Jana Williams' Social Media Ascent

by Jessica Gordon

June 10, 2013

Southern California-based wedding and lifestyle shooter Jana Williams is the definition of the term “social media phenomenon.” In the year-and-a-half that she’s been in business under Jana Williams Photography, she has amassed an insanely-high number of followers: 17,000 on Instagram, 26,000 on Facebook, more than 8,000 subscribers on her YouTube channel and over 200,000 video views.

As a result of that reach, Williams’ recent opportunities read like a wish list for any wedding photographer interested in fashion and esthetics: She’s been invited to shoot the Victoria’s Secret Fashion Show in New York City; covered New York Fashion Week and designer Tadashi Shishoji’s 30th anniversary party; photographed (and Instagrammed through her username janawilliamsphoto) The Tiffany & Co. Blue Note Gala; and shot weddings in Qatar (for the Ambassador of Qatar’s son) and in Lake Como, Italy. She will shoot 40 weddings in 2013, and is already booked through 2014.

For a woman who picked up her first digital camera in October 2009, this is all quite remarkable.
Williams, who is originally from Alabama (and uses that fact cleverly in her blog URL, janafromalabama.com), started her career in front of the camera as an actress and occasional  model. Gradually, she became more interested in what was happening behind the lens. “I always thought photography was a bit too technical for me, and I didn’t think I was smart enough to do it,” she says. “I bought a [Canon] 50D at Best Buy and put it on a credit card; it sat in the corner of my room for two months. There were so many buttons and numbers, and it felt bigger than me. I finally just challenged myself to pick it up one day and shoot something.”



Williams shot something everyday for two months, then bought her first 50mm lens and started interning under other photographers in L.A. She describes what came next as an obsession with photography—a “tunnel” of constantly wanting to take pictures and learn more about the craft. “You have a vision in your mind of what you want something to look like, and you’ll do anything to get there,” she explains of the feeling.

Williams turned to her actor friends in the industry to practice shooting; they made for great portrait subjects, and got updated headshots in return. It was a stroke of luck that someone from Ford Models in L.A. saw one such photo and called in Williams for a meeting to be one of the agency’s in-house photographers. “I was so scared that they would find out I wasn’t that great, but [the job] hit me in high gear because then I was making money for taking photographs and had all this responsibility to turn over work.”

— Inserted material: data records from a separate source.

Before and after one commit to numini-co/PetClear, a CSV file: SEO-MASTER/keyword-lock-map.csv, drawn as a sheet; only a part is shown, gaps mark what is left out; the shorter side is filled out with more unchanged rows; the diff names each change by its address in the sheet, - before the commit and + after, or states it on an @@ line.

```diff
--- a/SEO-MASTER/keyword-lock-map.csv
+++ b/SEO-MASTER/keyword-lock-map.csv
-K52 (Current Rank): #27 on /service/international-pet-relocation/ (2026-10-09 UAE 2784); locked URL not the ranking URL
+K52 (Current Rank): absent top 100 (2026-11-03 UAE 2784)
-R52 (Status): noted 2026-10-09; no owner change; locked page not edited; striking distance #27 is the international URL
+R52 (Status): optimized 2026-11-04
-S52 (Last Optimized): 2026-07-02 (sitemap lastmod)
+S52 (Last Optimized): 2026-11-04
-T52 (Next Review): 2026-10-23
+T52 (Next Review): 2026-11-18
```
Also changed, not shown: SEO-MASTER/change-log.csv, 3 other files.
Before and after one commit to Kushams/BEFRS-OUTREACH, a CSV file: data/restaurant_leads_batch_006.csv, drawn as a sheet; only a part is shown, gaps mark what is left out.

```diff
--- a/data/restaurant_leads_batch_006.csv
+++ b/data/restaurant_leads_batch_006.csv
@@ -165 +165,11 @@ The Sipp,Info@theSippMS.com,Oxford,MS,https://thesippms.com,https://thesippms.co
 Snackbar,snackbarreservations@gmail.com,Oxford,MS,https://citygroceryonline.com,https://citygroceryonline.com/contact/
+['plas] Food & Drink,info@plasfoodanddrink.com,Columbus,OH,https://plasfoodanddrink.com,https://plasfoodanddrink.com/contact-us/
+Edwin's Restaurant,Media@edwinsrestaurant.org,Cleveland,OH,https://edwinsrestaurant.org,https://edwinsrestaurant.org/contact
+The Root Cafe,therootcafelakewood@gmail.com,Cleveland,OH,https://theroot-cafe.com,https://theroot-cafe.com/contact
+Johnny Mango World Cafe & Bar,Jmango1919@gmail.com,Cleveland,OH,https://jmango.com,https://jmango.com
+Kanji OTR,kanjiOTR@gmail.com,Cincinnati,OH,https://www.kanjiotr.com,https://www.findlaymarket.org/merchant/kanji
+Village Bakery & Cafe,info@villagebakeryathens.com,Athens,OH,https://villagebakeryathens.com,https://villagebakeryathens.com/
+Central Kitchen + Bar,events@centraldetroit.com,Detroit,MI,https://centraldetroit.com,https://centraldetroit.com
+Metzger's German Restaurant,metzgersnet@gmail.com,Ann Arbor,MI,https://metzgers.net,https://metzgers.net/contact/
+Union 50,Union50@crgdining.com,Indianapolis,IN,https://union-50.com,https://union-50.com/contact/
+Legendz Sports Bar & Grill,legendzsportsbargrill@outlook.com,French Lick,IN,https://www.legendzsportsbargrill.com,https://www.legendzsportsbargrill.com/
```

Williams developed a romantic esthetic, and naturally progressed to shooting under a wedding photographer. She felt confident enough to shoot her first wedding under her own name in October 2011 (an image from that shoot was subsequently chosen for the cover of Style Me Pretty magazine in 2012)…and that’s when social media became necessary to build her business.



Fearless Fandom
Like many wedding photographers starting out, Williams didn’t have extra capital to advertise or hire a PR person, so she became her own PR rep with a Facebook fan page. “Honestly I was a little scared because in the very beginning, it was so weird asking people to be my fan,” she explains. “I just had to ignore the thoughts in my head and know that I was doing it for my business. It was all about getting work, and people aren’t going to know about me unless I tell them about me.  I can’t just sit here and take pictures and hope that one day someone will notice. I needed to speed up the process.”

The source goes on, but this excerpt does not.